C. Norman Shealy, M.D., Ph.D.

During my neurosurgical residency at Massachusetts General Hospital, I was appalled that the treatment for chronic pain consisted of either cutting the front half of the spinal cord or a frontal lobotomy! The cordotomy led to many complications:

  • 10% new post-cordotomy pain far worse than the original pain
  • 10% paralysis
  • 10% paralysis of bladder and bowel function
  • 100% loss of ability to have an orgasm

Long-term pain “relief” lasted only 8% of the time by the end of 4 years!

The lobotomy had minimal effect on the pain but patients complained less and lost personality forever.

I spent the first 3 years after my residency doing basic pain physiology, and I developed Dorsal Column Stimulation (an implanted pacemaker over the spinal cord) and Transcutaneous Electrical Nerve Stimulation TENS. TENS remains one of the most effective methods of pain control, especially in acute pain.
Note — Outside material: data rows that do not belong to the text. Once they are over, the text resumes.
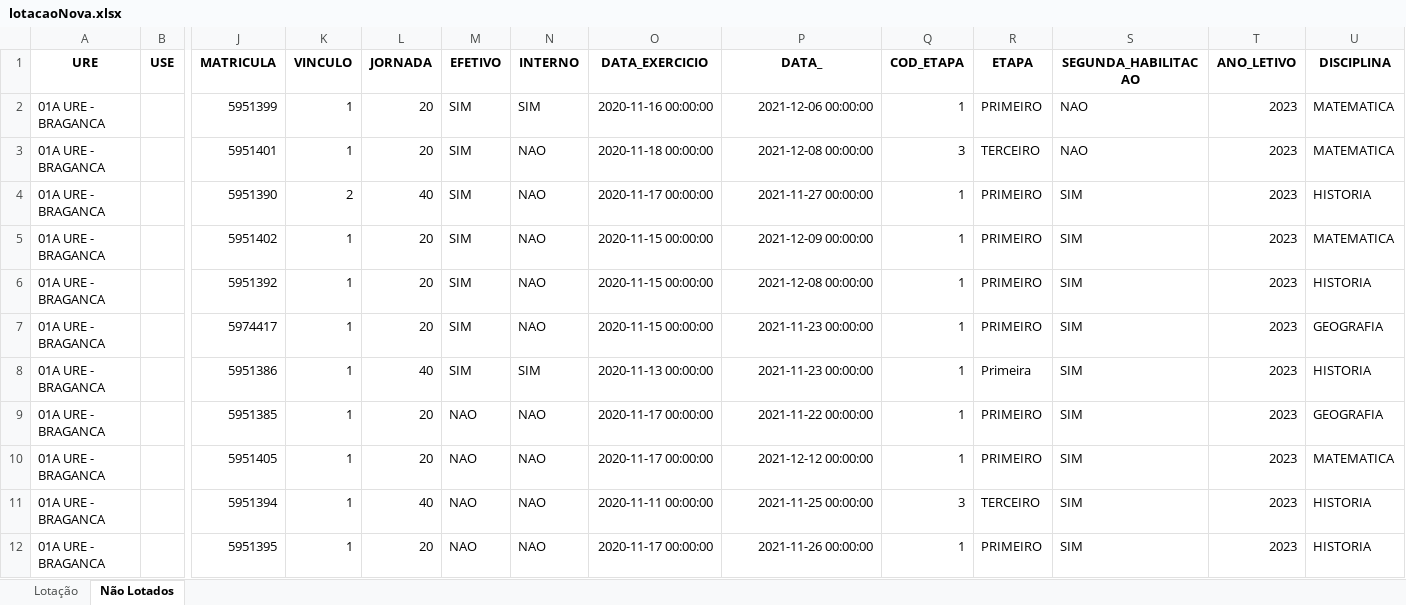
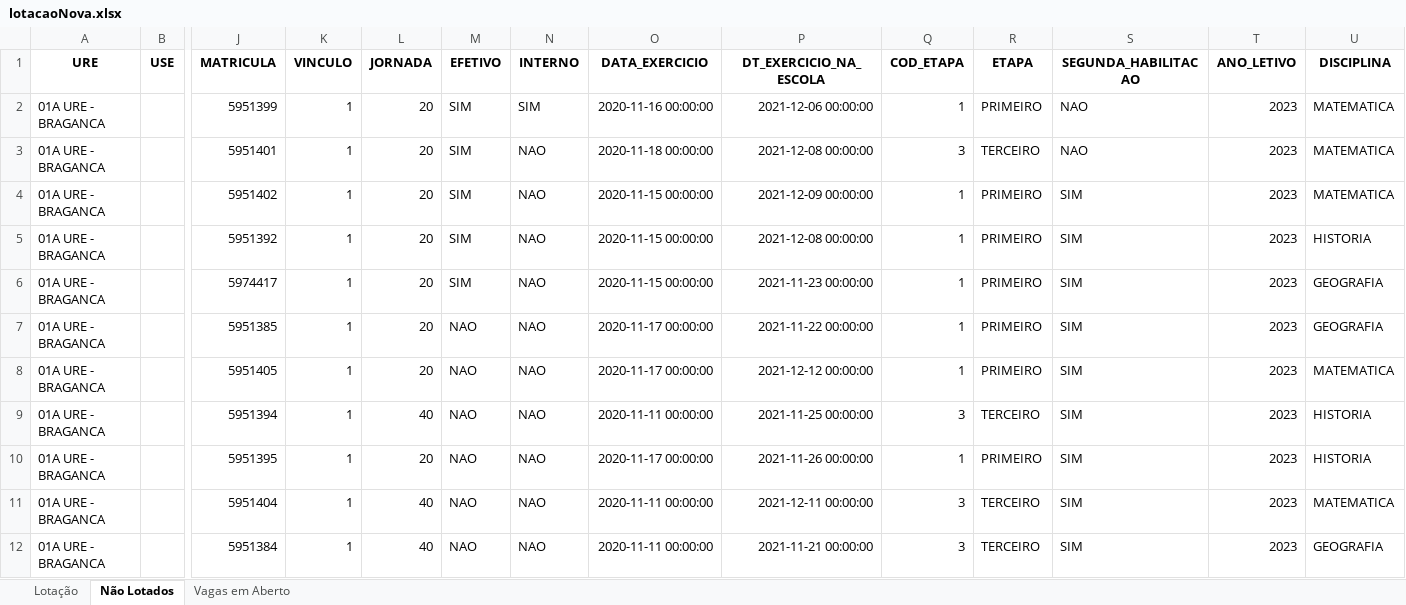
Before and after one commit to LH-Carreira/Algoritmo-lotacao, an Excel workbook: lotacaoNova.xlsx, sheet Não Lotados, drawn as a sheet; only a part is shown, gaps mark what is left out; values as stored, in another font and other column widths than the file's, no borders; removed rows and columns are numbered as before the commit, all else as after; rows hold the shown columns only; the diff names each change by its address in the sheet, - before the commit and + after, or states it on an @@ line.

```diff
--- a/lotacaoNova.xlsx (sheet Não Lotados)
+++ b/lotacaoNova.xlsx (sheet Não Lotados)
+sheet tab: Vagas em Aberto
-P1: DATA_
+P1: DT_EXERCICIO_NA_ESCOLA
-row 4: 01A URE - BRAGANCA |  | 5951390 | 2 | 40 | SIM | NAO | 2020-11-17 00:00:00 | 2021-11-27 00:00:00 | 1 | PRIMEIRO | SIM | 2023 | HISTORIA
-row 8: 01A URE - BRAGANCA |  | 5951386 | 1 | 40 | SIM | SIM | 2020-11-13 00:00:00 | 2021-11-23 00:00:00 | 1 | Primeira | SIM | 2023 | HISTORIA
+row 11: 01A URE - BRAGANCA |  | 5951404 | 1 | 40 | NAO | NAO | 2020-11-11 00:00:00 | 2021-12-11 00:00:00 | 3 | TERCEIRO | SIM | 2023 | MATEMATICA
+row 12: 01A URE - BRAGANCA |  | 5951384 | 1 | 40 | NAO | NAO | 2020-11-11 00:00:00 | 2021-11-21 00:00:00 | 3 | TERCEIRO | SIM | 2023 | GEOGRAFIA
```
Also changed, not shown: sheet Lotação, escolas.xlsx, prof.xlsx, 1 other file.
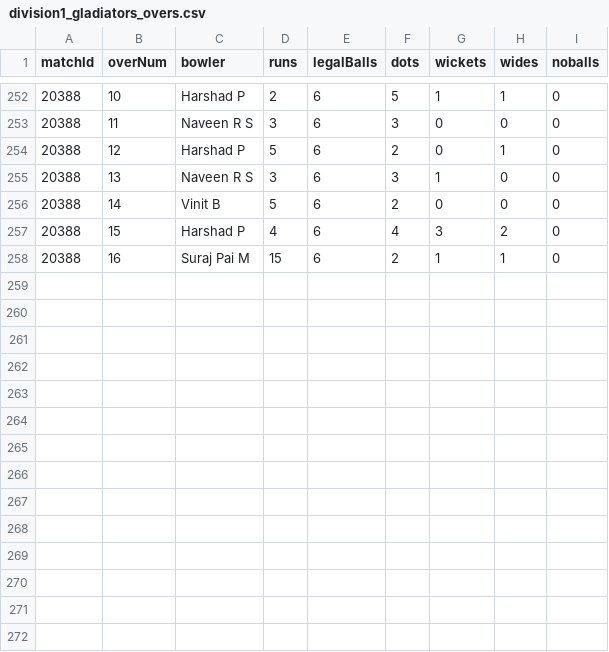
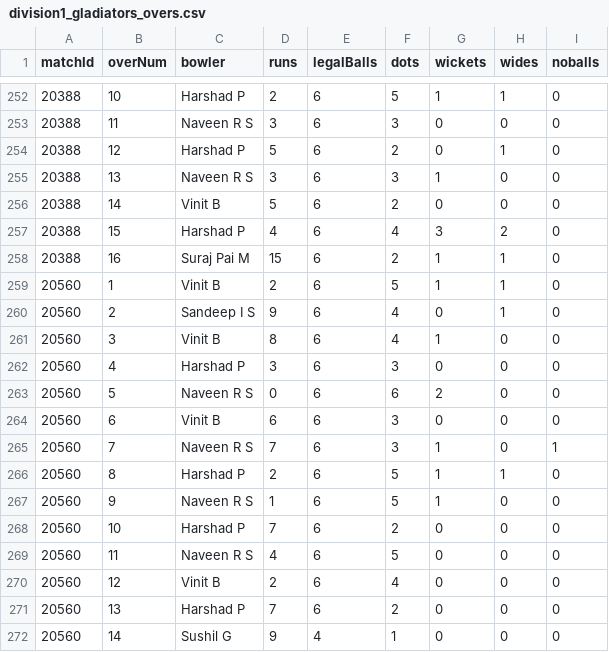
Before and after one commit to SandheepSridar/orangecapbias, a CSV file: NJSBCL/data/division1_gladiators_overs.csv, drawn as a sheet; only a part is shown, gaps mark what is left out; the diff names each change by its address in the sheet, - before the commit and + after, or states it on an @@ line.

```diff
--- a/NJSBCL/data/division1_gladiators_overs.csv
+++ b/NJSBCL/data/division1_gladiators_overs.csv
+row 259: 20560 | 1 | Vinit B | 2 | 6 | 5 | 1 | 1 | 0
+row 260: 20560 | 2 | Sandeep I S | 9 | 6 | 4 | 0 | 1 | 0
+row 261: 20560 | 3 | Vinit B | 8 | 6 | 4 | 1 | 0 | 0
+row 262: 20560 | 4 | Harshad P | 3 | 6 | 3 | 0 | 0 | 0
+row 263: 20560 | 5 | Naveen R S | 0 | 6 | 6 | 2 | 0 | 0
+row 264: 20560 | 6 | Vinit B | 6 | 6 | 3 | 0 | 0 | 0
+row 265: 20560 | 7 | Naveen R S | 7 | 6 | 3 | 1 | 0 | 1
+row 266: 20560 | 8 | Harshad P | 2 | 6 | 5 | 1 | 1 | 0
+row 267: 20560 | 9 | Naveen R S | 1 | 6 | 5 | 1 | 0 | 0
+row 268: 20560 | 10 | Harshad P | 7 | 6 | 2 | 0 | 0 | 0
+row 269: 20560 | 11 | Naveen R S | 4 | 6 | 5 | 0 | 0 | 0
+row 270: 20560 | 12 | Vinit B | 2 | 6 | 4 | 0 | 0 | 0
+row 271: 20560 | 13 | Harshad P | 7 | 6 | 2 | 0 | 0 | 0
+row 272: 20560 | 14 | Sushil G | 9 | 4 | 1 | 0 | 0 | 0
```
Also changed, not shown: NJSBCL/data/division1_points_table.csv, NJSBCL/data/division1_scorecards_batting.csv, 3 other files.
In chronic pain, TENS is still the most effective and safest approach in about 50% of patients. In that other 50% of chronic pain patients, I would not consider DCS in 99% of them because of the severe problems created by inappropriate earlier treatments which worsened the overall pathophysiology!

It was that latter group of patients that led me to explore all the alternatives and the establishment of the Pain Rehabilitation Center, where I worked with over 30,000 chronic pain patients, with an 85% success in treating these individuals who had failed everything conventional medicine had to offer.

In my experience with these long-suffering patients who had often been remarkably surgically and pharmaceutically assaulted, I never met one who had been successfully treated with narcotics, tranquilizers or antidepressants. Indeed these “conventional” approaches usually continue to worsen the problems.

The multimodal, multidisciplinary approach which works well for pain management includes:

  • Cranial Electrical Stimulation, with the Liss-now Fisher Wallace Stimulator
  • Photostimulation with the Shealy RelaxMate
  • Magnesium Lotion
  • Biofeedback, Autogenic Training and Biogenics Self-Regulation Training
  • Past Life Therapy
  • Massage, Hydrotherapy, and Myofascial Release
  • Vibratory music
  • Education
  • Good nutrition
  • Acupuncture or Transcutaneous Acupuncture
  • Facet nerve blocks and denervation in appropriate situations
  • Osteopathic Manipulative Therapy, especially in cases of sacral shear

In general, the use of narcotics, antidepressants and tranquilizers is far more harmful than helpful. The most severe problems do best with an all-day therapy program of 80 hours of therapy in 2 weeks. For most patients, visits once or twice a week for reinforcement of the basic treatments work well.

Norman Shealy, M.D., Ph.D. is the father of holistic medicine. He recommends autogenic focus (the basis of the Biogenics System) as part of your overall commitment to self-health. Register to download your FREE autogenic focus MP3 now.